    You can adjust shoes on most any plow to be even with the bottom of the cutting edge. The reason you were an inch off on your old western was probably due to someone wearing out the cutting edge with no shoes on. Once it gets too worn, the shoes will be below the cutting edge, even with no shims.

    BTW - I don't run with shoes on any of my plows. They get lost and I personally don't think they help much. Besides the fact that you don't get a clean push. I had 3 gravel drives last year, even though I told them they will have gravel in the grass, two of them still complained about it.
  3. ratlover

    ratlover PlowSite.com Addict
    from IL
    Messages: 1,325

    You can yank your shoes in under an minute, just swap em on and off if you want to run em on gravel
  4. PLOWMAN45

    PLOWMAN45 2000 Club Member
    Messages: 2,951

    dump the shoes :gunsfiring:
  5. chris k

    chris k Senior Member
    Messages: 204

    I would lose the shoes but if you have to use them then I would try and plan the route so I was not always taking them on and off.
  6. plowjockey

    plowjockey PlowSite.com Sponsor
    Messages: 622

    For more information on the "shoe" issue you might try the search function. You should find at least a couple of other views on this subject.

  7. Something that seemed to work last winter in northern Wisconsin with sand for soil was taking a length of thick wall plastic pipe and cutting a slit the length of it with a saw. Slip it over the cutting edge of the snowplow for the first few pass on gravel drives. Held in place with bungi cords.
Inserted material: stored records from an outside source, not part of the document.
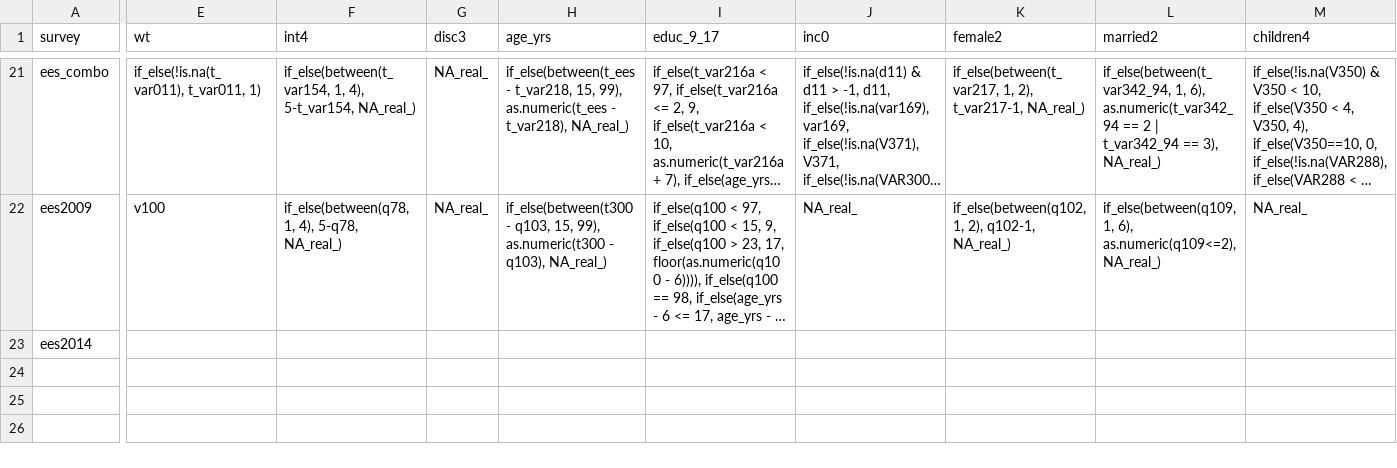
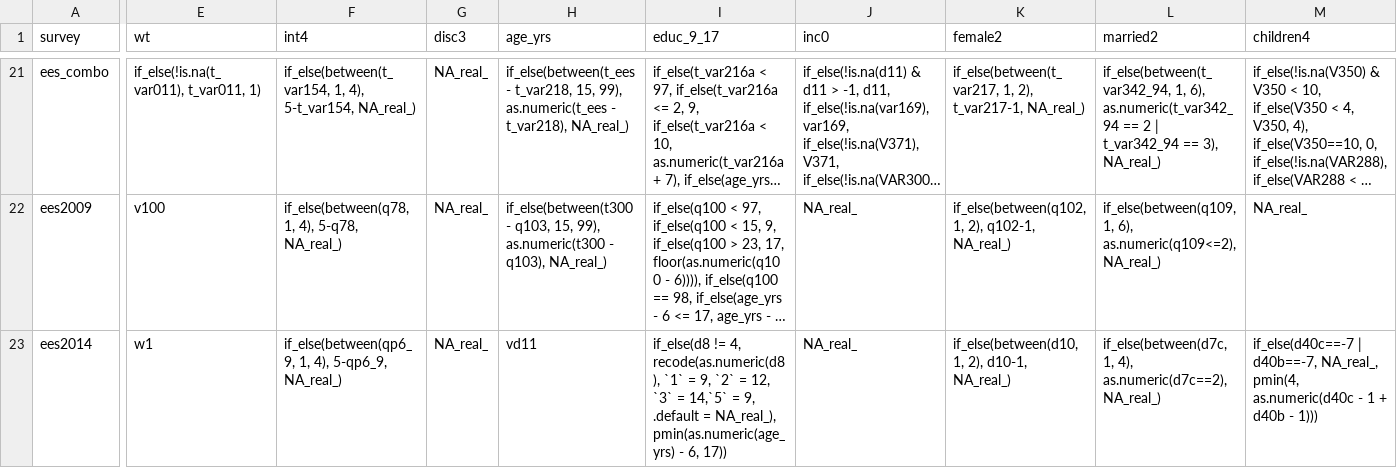
Before and after one commit to fsolt/engagement, a CSV file: data-raw/datasets_table1.csv, drawn as a sheet; only a part is shown, gaps mark what is left out; long unchanged cells end in …; the diff covers the shown part only; the diff names each change by its address in the sheet, - before the commit and + after, or states it on an @@ line.

Commit message:
finish ees2014

```diff
--- a/data-raw/datasets_table1.csv
+++ b/data-raw/datasets_table1.csv
-E23 (wt): (empty)
+E23 (wt): w1
-F23 (int4): (empty)
+F23 (int4): if_else(between(qp6_9, 1, 4), 5-qp6_9, NA_real_)
-G23 (disc3): (empty)
+G23 (disc3): NA_real_
-H23 (age_yrs): (empty)
+H23 (age_yrs): vd11
-I23 (educ_9_17): (empty)
+I23 (educ_9_17): if_else(d8 != 4, recode(as.numeric(d8), `1` = 9, `2` = 12, `3` = 14,`5` = 9, .default = NA_real_), pmin(as.numeric(age_yrs) - 6, 17))
-J23 (inc0): (empty)
+J23 (inc0): NA_real_
-K23 (female2): (empty)
+K23 (female2): if_else(between(d10, 1, 2), d10-1, NA_real_)
-L23 (married2): (empty)
+L23 (married2): if_else(between(d7c, 1, 4), as.numeric(d7c==2), NA_real_)
-M23 (children4): (empty)
+M23 (children4): if_else(d40c==-7 | d40b==-7, NA_real_, pmin(4, as.numeric(d40c - 1 + d40b - 1)))
```
Also changed, not shown: 4 edited cells elsewhere in this file.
After the base was frozen solid go with the straight edge.
    Just a thought .
  8. DeereGuy

    DeereGuy Senior Member
    Messages: 346

    Your my hero. Even if it wasn't your idea. Now to find some urethane pipe.
  9. The Boss

    The Boss 2000 Club Member
    Messages: 2,099

    I personally kept the washers and pins off my shoes and threw the shoes away. I used to have a gravel lot that I did. I would lower the plow all the way down and then raise it about an inch to plow the lot. That worked pretty good. Then when the rock was froze, I could plow with the balde all the way down.